Prompt: Please copy out each line of the entries in which "pressure" appears.

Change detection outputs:

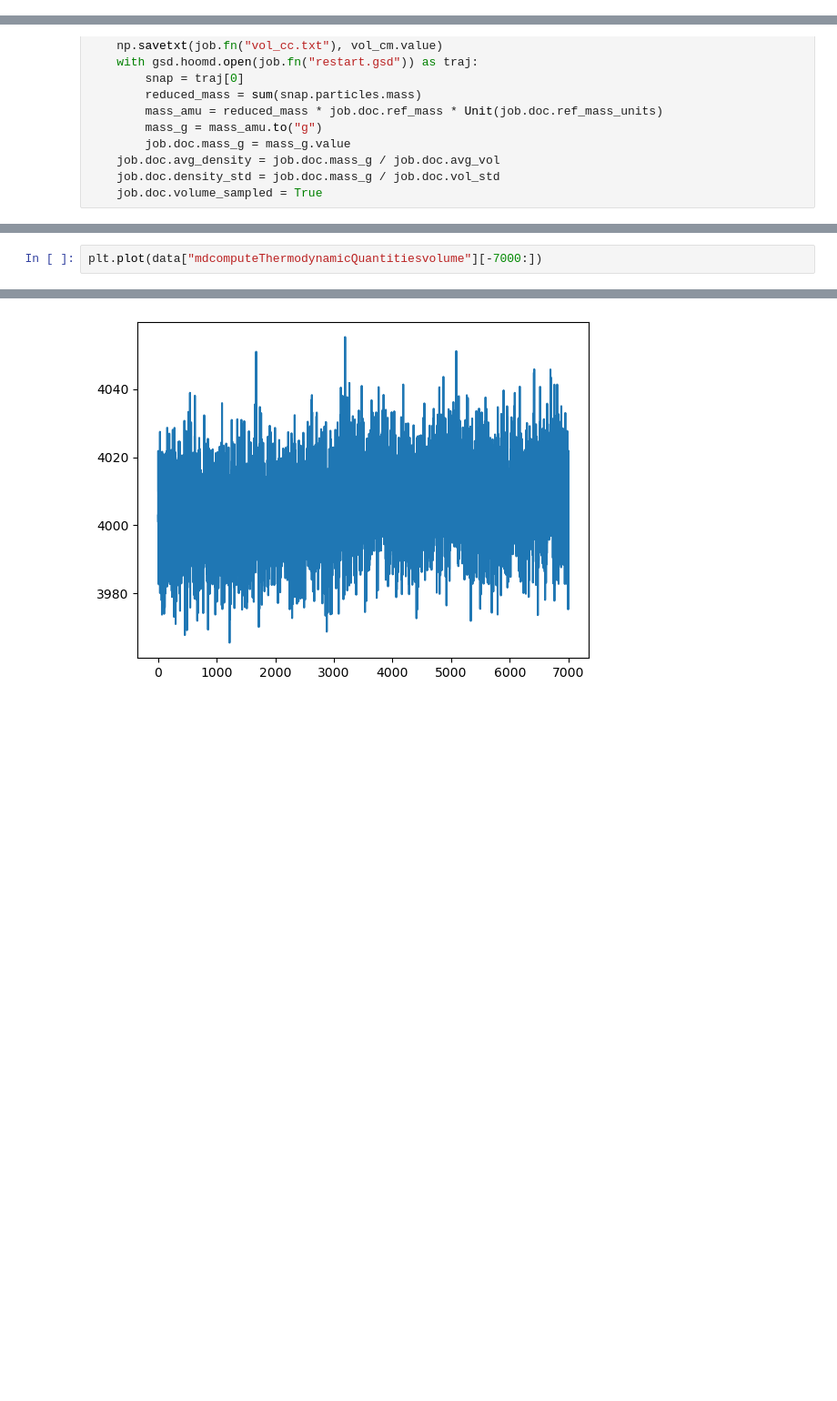
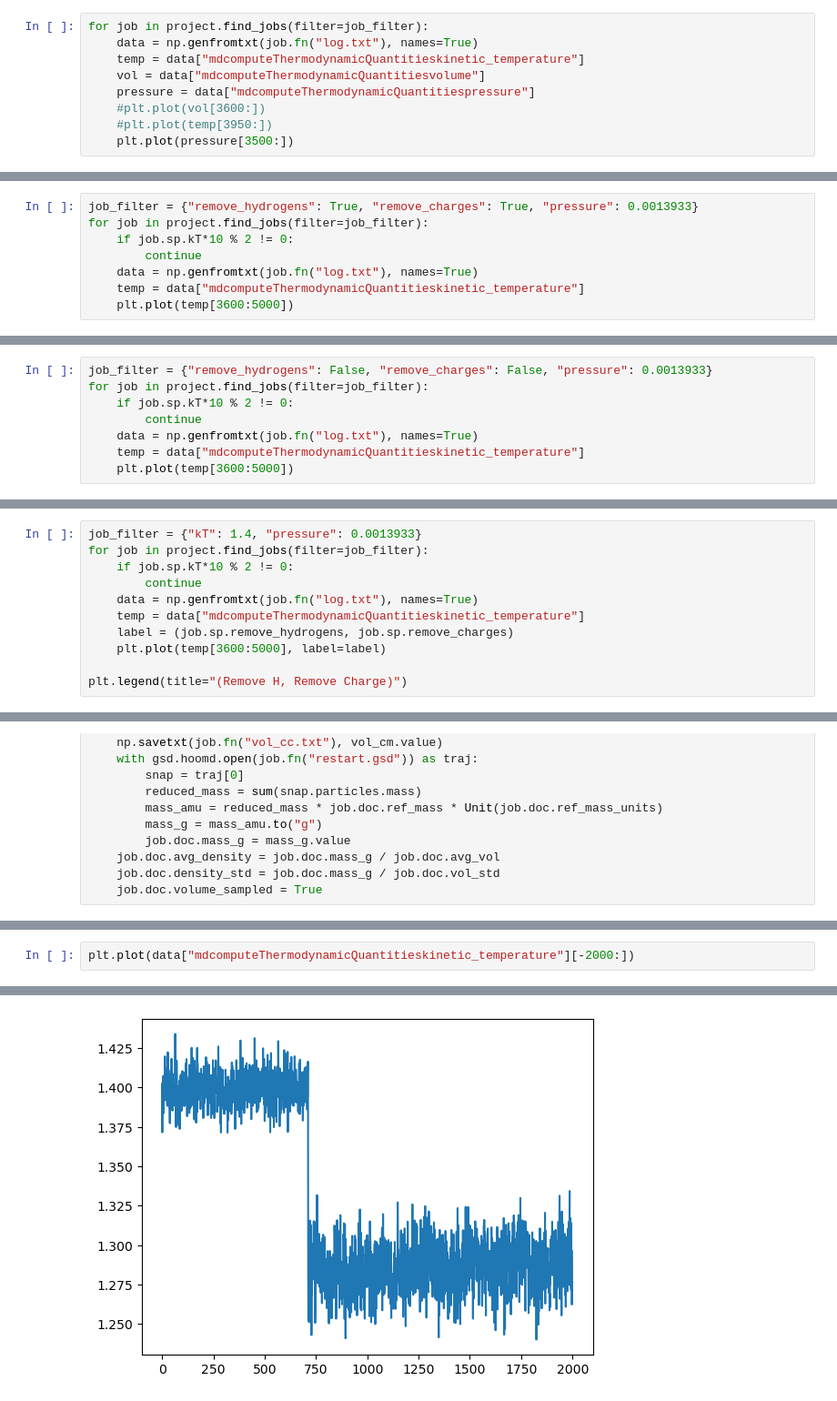
Before and after one commit to chrisjonesBSU/pps-msibi, a Jupyter notebook: notebooks/sampling-tg.ipynb, the cells around one changed output, grey strips where cells are left out. Shown: that part at 91% size. Drawn from its saved outputs; the diff is of its cells as text; blank space fills up the shorter version.

```diff
--- a/notebooks/sampling-tg.ipynb
+++ b/notebooks/sampling-tg.ipynb
@@ -24,0 +33,9 @@ job_filter = {"remove_hydrogens": True, "remove_charges": True}
+# %%
+for job in project.find_jobs(filter=job_filter):
+    data = np.genfromtxt(job.fn("log.txt"), names=True)
+    temp = data["mdcomputeThermodynamicQuantitieskinetic_temperature"]
+    vol = data["mdcomputeThermodynamicQuantitiesvolume"]
+    pressure = data["mdcomputeThermodynamicQuantitiespressure"]
+    #plt.plot(vol[3600:])
+    #plt.plot(temp[3950:])
+    plt.plot(pressure[3500:])
@@ -24,0 +44,8 @@ job_filter = {"remove_hydrogens": True, "remove_charges": True}
+# %%
+job_filter = {"remove_hydrogens": True, "remove_charges": True, "pressure": 0.0013933}
+for job in project.find_jobs(filter=job_filter):
+    if job.sp.kT*10 % 2 != 0:
+        continue
+    data = np.genfromtxt(job.fn("log.txt"), names=True)
+    temp = data["mdcomputeThermodynamicQuantitieskinetic_temperature"]
+    plt.plot(temp[3600:5000])
@@ -24,0 +54,8 @@ job_filter = {"remove_hydrogens": True, "remove_charges": True}
+# %%
+job_filter = {"remove_hydrogens": False, "remove_charges": False, "pressure": 0.0013933}
+for job in project.find_jobs(filter=job_filter):
+    if job.sp.kT*10 % 2 != 0:
+        continue
+    data = np.genfromtxt(job.fn("log.txt"), names=True)
+    temp = data["mdcomputeThermodynamicQuantitieskinetic_temperature"]
+    plt.plot(temp[3600:5000])
@@ -24,0 +64,11 @@ job_filter = {"remove_hydrogens": True, "remove_charges": True}
+# %%
+job_filter = {"kT": 1.4, "pressure": 0.0013933}
+for job in project.find_jobs(filter=job_filter):
+    if job.sp.kT*10 % 2 != 0:
+        continue
+    data = np.genfromtxt(job.fn("log.txt"), names=True)
+    temp = data["mdcomputeThermodynamicQuantitieskinetic_temperature"]
+    label = (job.sp.remove_hydrogens, job.sp.remove_charges)
+    plt.plot(temp[3600:5000], label=label)
+
+plt.legend(title="(Remove H, Remove Charge)")
@@ -104,5 +129,5 @@ for kT, job in project.find_jobs(filter=job_filter).groupby("kT"):
 # %%
-plt.plot(data["mdcomputeThermodynamicQuantitiesvolume"][-7000:])
+plt.plot(data["mdcomputeThermodynamicQuantitieskinetic_temperature"][-2000:])
 # %% [output]
 [<matplotlib.lines.Line2D at 0x...>]
-[figure, old version]
+[figure, new version]
```
Also changed, not shown: parts of 10 cells of this notebook, 2 other files.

Worked solution:
+    pressure = data["mdcomputeThermodynamicQuantitiespressure"]
+    plt.plot(pressure[3500:])
+job_filter = {"remove_hydrogens": True, "remove_charges": True, "pressure": 0.0013933}
+job_filter = {"remove_hydrogens": False, "remove_charges": False, "pressure": 0.0013933}
+job_filter = {"kT": 1.4, "pressure": 0.0013933}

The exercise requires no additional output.